**Problem requirements:** Copy each line containing the word "value" from the records that follow, please.

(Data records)
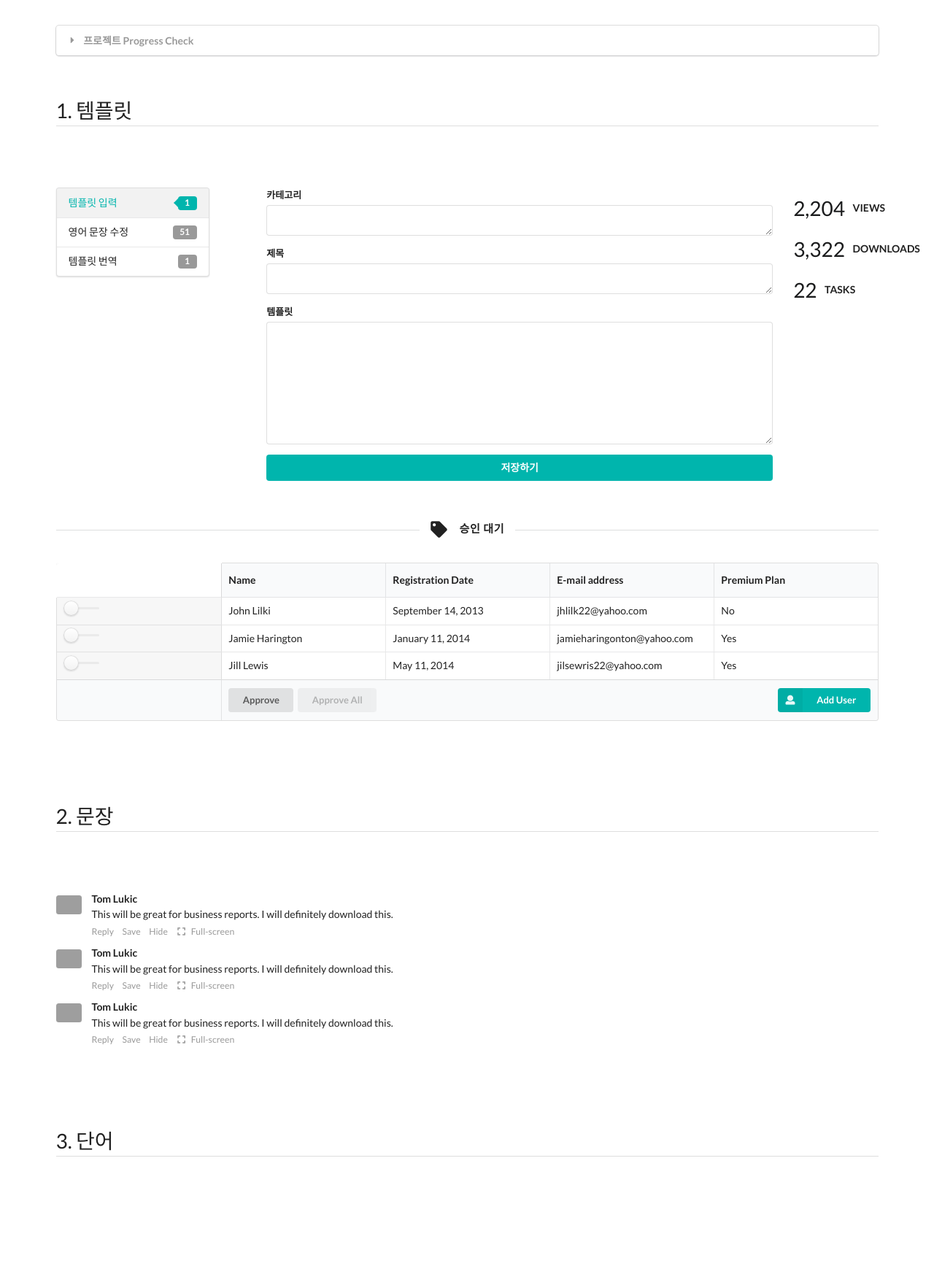
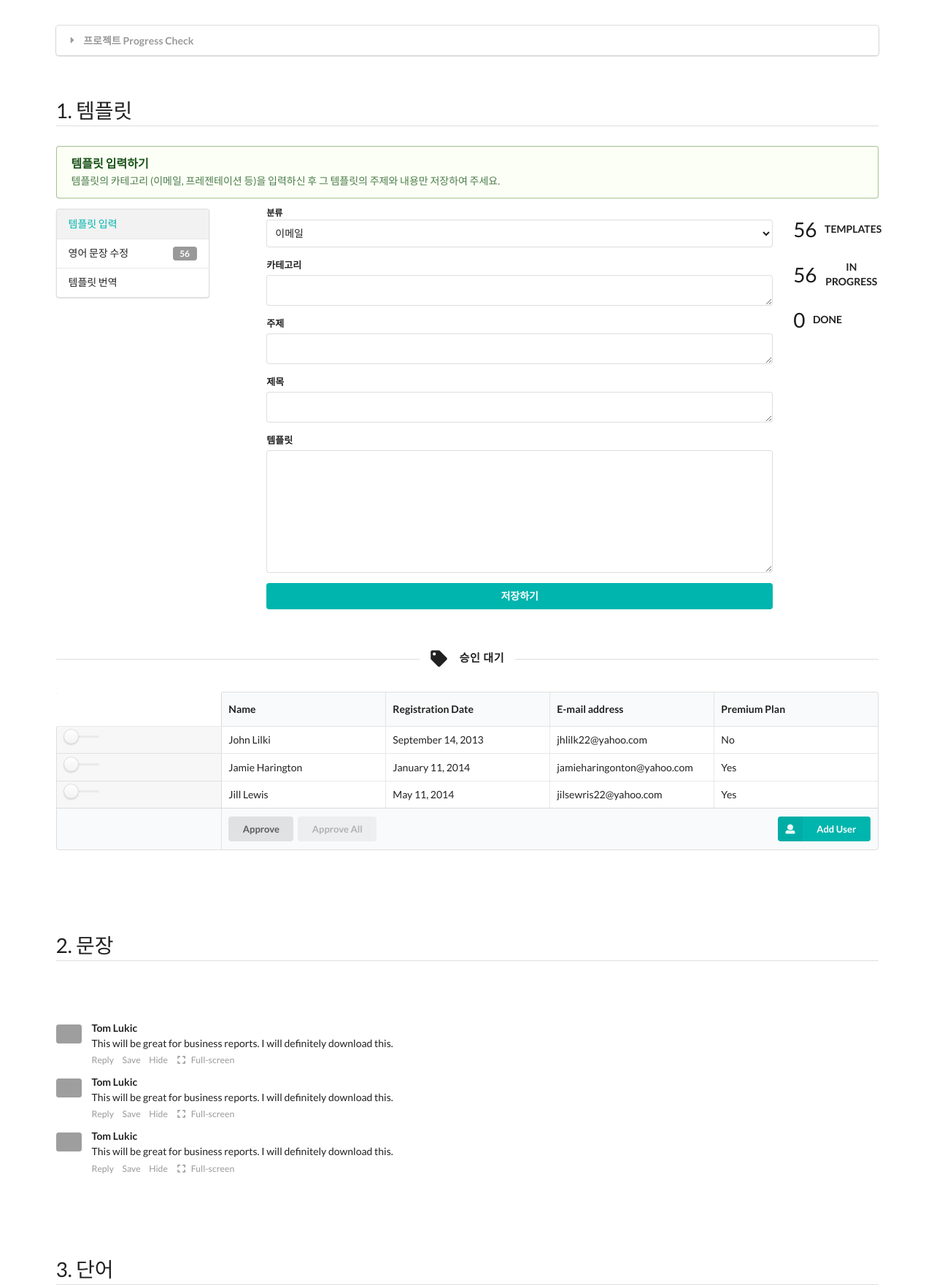
Before and after one commit to woobaktemplate/woobak_template, a Django app: page /edit/ in a window 1280 px wide. Shown: the part 197-1958 px from the top of the page at 73% size. Before the commit the page ends 1782 px from the top, so only its background shows below. Run offline with Django 3.2, Linux system fonts and the light colour scheme; data comes from the database, SQL or seed files in the repository; both versions use the stored data as it was after the commit; parts of the project's set-up code (start-up, migrations or seed data) failed here and were passed over; some libraries are stand-ins or nearby versions; grey boxes are pictures that could not be loaded.

Commit message:
changin structure of whole project

```diff
--- a/examples/admin.py
+++ b/examples/admin.py
@@ -1,5 +1,6 @@
 from django.contrib import admin
 
-from examples.models import Template
+from examples.models import Template, TemplateState
 
 admin.site.register(Template)
+admin.site.register(TemplateState)
--- a/examples/api/urls.py
+++ b/examples/api/urls.py
@@ -1,7 +1,12 @@
 from django.conf.urls import url
-from examples.api.views import TemplateAPIView, TemplateStateAPIView
+from examples.api.views import (
+    TemplateAPIView,
+    TemplateStateAPIView,
+    TemplateAdminAPIView,
+)
 
 examples_urlpatterns = [
     url(r'^template/$', TemplateAPIView.as_view(), name='template'),
     url(r'^template-state/$', TemplateStateAPIView.as_view(), name='template-state'),
+    url(r'^template-admin/(?P<pk>\d+)/$', TemplateAdminAPIView.as_view(), name='template-admin'),
 ]
--- /dev/null
+++ b/static/js/data-manipulation/admin.js
@@ -0,0 +1,213 @@
+(function($) {
+
+String.prototype.format = function() {
+  var formatted = this
+  for (var i = 0; i < arguments.length; i++) {
+      var regexp = new RegExp('\\{'+i+'\\}', 'gi')
+      formatted = formatted.replace(regexp, arguments[i])
+  }
+  return formatted;
+}
+
+var tmp_save_html = `
+<div class="ui form">
+  <div class="ui sub header">분류</div>
+  <select id="tmp-type-select" name="skills" class="ui fluid search dropdown">
+    <option value="이메일">이메일</option>
+    <option value="프레젠테이션">프레젠테이션</option>
+  </select>
+  <div class="field" style="margin-top: 2%;">
+    <label>카테고리</label>
+    <textarea id="category-input" rows="1"></textarea>
+  </div>
+  <div class="field">
+    <label>주제</label>
+    <textarea id="topic-input" rows="1"></textarea>
+  </div>
+  <div class="field">
+    <label>제목</label>
+    <textarea id="title-input" rows="1"></textarea>
+  </div>
+  <div class="field">
+    <label>템플릿</label>
+    <textarea id="template-input"></textarea>
+  </div>
+</div>
+<button id="tmp-save-api-btn" class="fluid teal ui button" style="margin-top: 1rem;">저장하기</button>
+`
+var tmp_check_section = `
+<table class="ui padded table">
+  <thead>
+    <tr>
+      <th>Name</th>
+      <th>Status</th>
+      <th>Notes</th>
+    </tr>
+  </thead>
+  <tbody>
+    <tr>
+      <td>John</td>
+      <td>Approved</td>
+      <td>He is a very nice guy and I enjoyed talking to him on the telephone. I hope we get to talk again.</td>
+    </tr>
+    <tr>
+      <td>Jamie</td>
+      <td>Approved</td>
+      <td>Jamie was not interested in purchasing our product.</td>
+    </tr>
+  </tbody>
+</table>
+`
+
+WebpageTracker = function() {
+  return {
+
+    change_template_action_section: function(tmp_action_to) {
+      $('#tmp-save-btn').removeClass('active teal')
+      $('#tmp-check-btn').removeClass('active teal')
+      $('#tmp-translate-btn').removeClass('active teal')
+      $('#tmp_saved_menu').removeClass('left pointing teal')
+      $('#tmp_checked_menu').removeClass('left pointing teal')
+
+      var section = $('#tmp-action-section')
+      if (tmp_action_to == 'TMP_SAVE') {
+        section.html(tmp_save_html)
+        $('#tmp-save-btn').addClass('active teal')
+      } else if (tmp_action_to == 'TMP_CHECK') {
+        section.html(tmp_check_section)
+        $('#tmp-check-btn').addClass('active teal')
+        $('#tmp_saved_menu').addClass('left pointing teal')
+      } else if (tmp_action_to == 'TMP_TRANSLATE') {
+        section.html('hello')
+        $('#tmp-translate-btn').addClass('active teal')
+        $('#tmp_checked_menu').addClass('left pointing teal')
+      }
+    },
+
+    update_template_nums: function(tmp_total_num) {
+      if (tmp_total_num > 1) {
+        var tmp_tag = 'Templates'
+      } else {
+        var tmp_tag = 'Template'
+      }
+      $('#tmp-total-num-stats').text(tmp_total_num)
+      $('#tmp-tmps').text(tmp_tag)
+    },
+
+    update_template_in_progress_nums: function(tmp_in_progress_num) {
+      $('#tmp-in-progress-num-stats').text(tmp_in_progress_num)
+    },
+
+    update_template_done_nums: function(tmp_done_num) {
+      $('#tmp-done-num-stats').text(tmp_done_num)
+    },
+
+    update_template_just_saved_nums: function(tmp_saved) {
+      $('#tmp_saved_menu').text(tmp_saved)
+    },
+
+    update_template_just_checked_nums: function(tmp_checked) {
+      $('#tmp_checked_menu').text(tmp_checked)
+    }
+
+  }
+}
+
+var wt = WebpageTracker()
+
+AjaxFunctions = function() {
+  return {
+
+    get_template_stats: function() {
+      $.ajax({
+        method: "GET",
+        url: '/api/template-admin/1/',
+        success: function(data){
+          if (data.total_number > 0) {
+            wt.update_template_nums(data.total_number)
+            wt.update_template_in_progress_nums(data.in_progress_number)
+            wt.update_template_done_nums(data.done_number)
+          }
+          if (data.template_saved != 0) {
+            wt.update_template_just_saved_nums(data.template_saved)
+            wt.update_template_just_checked_nums(data.template_checked)
+          }
+        },
+        error: function(data){
+          console.log(data.status)
+        }
+      })
+    },
+
+    save_template: function(template_type, category, topic, title, template) {
+      $.ajax({
+        method: "POST",
+        url: '/api/template/',
+        data: {
+            'template_type': template_type,
+            'category': category,
+            'topic': topic,
+            'title': title,
+            'template': template
+        },
+        success: function(data){
+          // pass
+        },
+        error: function(data){
+          console.log(data.status)
+        }
+      })
+    },
+
+  }
+}
+
+TemplateActionTracker = function() {
+  return {
+
+    save_template: function() {
+      var template_type = $('#tmp-type-select').val()
+      var category = $('#category-input').val()
+      var topic = $('#topic-input').val()
+      var title = $('#title-input').val()
+      var template = $('#template-input').val()
+      a.save_template(template_type, category, topic, title, template)
+      $('#category-input').val('')
+      $('#topic-input').val('')
+      $('#title-input').val('')
+      $('#template-input').val('')
+    }
+
+  }
+}
+
+var a = AjaxFunctions()
+var ta = TemplateActionTracker()
+
+// onClick events handling
+
+$(document).on('click', '#tmp-save-btn', function () {
+    wt.change_template_action_section('TMP_SAVE')
+})
+
+$(document).on('click', '#tmp-check-btn', function () {
+    wt.change_template_action_section('TMP_CHECK')
+})
+
+$(document).on('click', '#tmp-translate-btn', function () {
+    wt.change_template_action_section('TMP_TRANSLATE')
+})
+
+$(document).on('click', '#tmp-save-api-btn', function () {
+    ta.save_template()
+    var counter = 0;
+    var i = setInterval(function() {
+      a.get_template_stats()
+      counter++;
+      if (counter === 5) {
+          clearInterval(i);
+      }
+    }, 300);
+})
+
+})(jQuery);
--- a/templates/admin_edit.html
+++ b/templates/admin_edit.html
@@ -12,7 +12,6 @@
     <!-- Font Awesome CSS  -->
     <link rel="stylesheet" href="{% static 'css/font-awesome.min.css' %}">
     <!-- Custom CSS -->
-    <link rel="stylesheet" href="{% static 'css/balloon.css' %}">
     <link rel="stylesheet" href="{% static 'css/edit-style.css' %}">
   </head>
 
@@ -90,67 +89,89 @@
 
       <!-- 템플릿 부분 -->
       <h2 class="ui dividing header" style="margin-top: 5%;">1. 템플릿</h2>
+      <div class="ui success message" style="margin-top: -5%;">
+        <div class="header">
+          템플릿 입력하기
+        </div>
+        <p>템플릿의 카테고리 (이메일, 프레젠테이션 등)을 입력하신 후 그 템플릿의 주제와 내용만 저장하여 주세요.</p>
+      </div>
       <div class="ui stackable grid">
 
-        <div class="four wide column">
+        <div class="four wide column comp-view">
           <div class="ui vertical menu">
-            <a class="active teal item">
+            <a id="tmp-save-btn" class="active teal item">
               템플릿 입력
-              <div class="ui teal left pointing label">1</div>
             </a>
-            <a class="item">
+            <a id="tmp-check-btn" class="item">
               영어 문장 수정
-              <div class="ui label">51</div>
+              {% if tmp_saved != 0 %}
+                <div id="tmp_saved_menu" class="ui label">{{ tmp_saved }}</div>
+              {% endif %}
             </a>
-            <a class="item">
+            <a id="tmp-translate-btn" class="item">
               템플릿 번역
-              <div class="ui label">1</div>
+              {% if tmp_checked != 0 %}
+                <div id="tmp_checked_menu" class="ui label">{{ tmp_checked }}</div>
+              {% endif %}
             </a>
           </div>
         </div>
 
-        <div class="ten wide column">
+        <div id="tmp-action-section" class="ten wide column">
           <div class="ui form">
+            <div class="ui sub header">분류</div>
+            <select id="tmp-type-select" name="skills" class="ui fluid search dropdown">
+              <option value="이메일">이메일</option>
+              <option value="프레젠테이션">프레젠테이션</option>
+            </select>
+            <div class="field" style="margin-top: 2%;">
+              <label>카테고리</label>
+              <textarea id="category-input" rows="1"></textarea>
+            </div>
             <div class="field">
-              <label>카테고리</label>
-              <textarea rows="1"></textarea>
+              <label>주제</label>
+              <textarea id="topic-input" rows="1"></textarea>
             </div>
             <div class="field">
               <label>제목</label>
-              <textarea rows="1"></textarea>
+              <textarea id="title-input" rows="1"></textarea>
             </div>
             <div class="field">
               <label>템플릿</label>
-              <textarea></textarea>
+              <textarea id="template-input"></textarea>
             </div>
           </div>
-          <button class="fluid teal ui button" style="margin-top: 1rem;">저장하기</button>
+          <button id="tmp-save-api-btn" class="fluid teal ui button" style="margin-top: 1rem;">저장하기</button>
         </div>
 
         <div class="two wide column">
           <div class="ui tiny horizontal statistics">
             <div class="statistic">
-              <div class="value">
-                2,204
+              <div id="tmp-total-num-stats" class="value">
+                {{ tmp_total_num }}
               </div>
-              <div class="label">
-                Views
+              <div id="tmp-tmps" class="label">
+                {% if tmp_total_num <= 1 %}
+                  Template
+                {% else %}
+                  Templates
+                {% endif %}
               </div>
             </div>
             <div class="statistic">
-              <div class="value">
-                3,322
+              <div id="tmp-in-progress-num-stats" class="value">
+                {{ tmp_in_progress_num }}
               </div>
               <div class="label">
-                Downloads
+                In Progress
               </div>
             </div>
             <div class="statistic">
-              <div class="value">
-                22
+              <div id="tmp-done-num-stats" class="value">
+                {{ tmp_done_num }}
               </div>
               <div class="label">
-                Tasks
+                Done
               </div>
             </div>
           </div>
@@ -299,6 +320,7 @@
     <!-- jQuery + Semantic UI JS -->
     <script type="text/javascript" src="{% static 'js/jquery-3.2.1.min.js' %}"></script>
     <script type="text/javascript" src="{% static 'vendor/semantic-ui/semantic.min.js' %}"></script>
+    <script type="text/javascript" src="{% static 'js/data-manipulation/admin.js' %}"></script>
     <script type="text/javascript">
     $('.ui.accordion').accordion();
     </script>
--- a/woobak/views.py
+++ b/woobak/views.py
@@ -10,6 +10,11 @@ from django.views.generic import (
     DeleteView,
     ListView,
     UpdateView
+)
+
+from examples.models import (
+    Template,
+    TemplateState,
 )
 
 
@@ -30,4 +35,14 @@ class AboutView(View):
 
 class AdminEditView(View):
     def get(self, request, *args, **kwargs):
-        return render(request, 'admin_edit.html', {})
+        tmp_total_num = TemplateState.objects.all().count()
+        tmp_done_num = Template.objects.filter(done=True).count()
+        context = {
+            'tmp_saved': TemplateState.objects.filter(saved=True).count(),
+            'tmp_checked': TemplateState.objects.filter(checked=True).count(),
+            'tmp_total_num': tmp_total_num,
+            'tmp_done_num': tmp_done_num,
+            'tmp_in_progress_num': tmp_total_num - tmp_done_num,
+
+        }
+        return render(request, 'admin_edit.html', context)
```
Also changed, not shown: examples/api/serializers.py (+39 -1 lines), examples/api/views.py (+11 -2 lines), examples/models.py (+13 -3 lines), static/css/edit-style.css (+22 -0 lines), db.sqlite3, examples/migrations/0001_initial.py, examples/migrations/0002_auto_20180406_1610.py (deleted), sentences/migrations/0001_initial.py, sentences/migrations/0002_auto_20180406_1610.py (deleted).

**Expected output:**
+    <option value="이메일">이메일</option>
+    <option value="프레젠테이션">프레젠테이션</option>
+              <option value="이메일">이메일</option>
+              <option value="프레젠테이션">프레젠테이션</option>
-              <div class="value">
+              <div id="tmp-total-num-stats" class="value">
-              <div class="value">
+              <div id="tmp-in-progress-num-stats" class="value">
-              <div class="value">
+              <div id="tmp-done-num-stats" class="value">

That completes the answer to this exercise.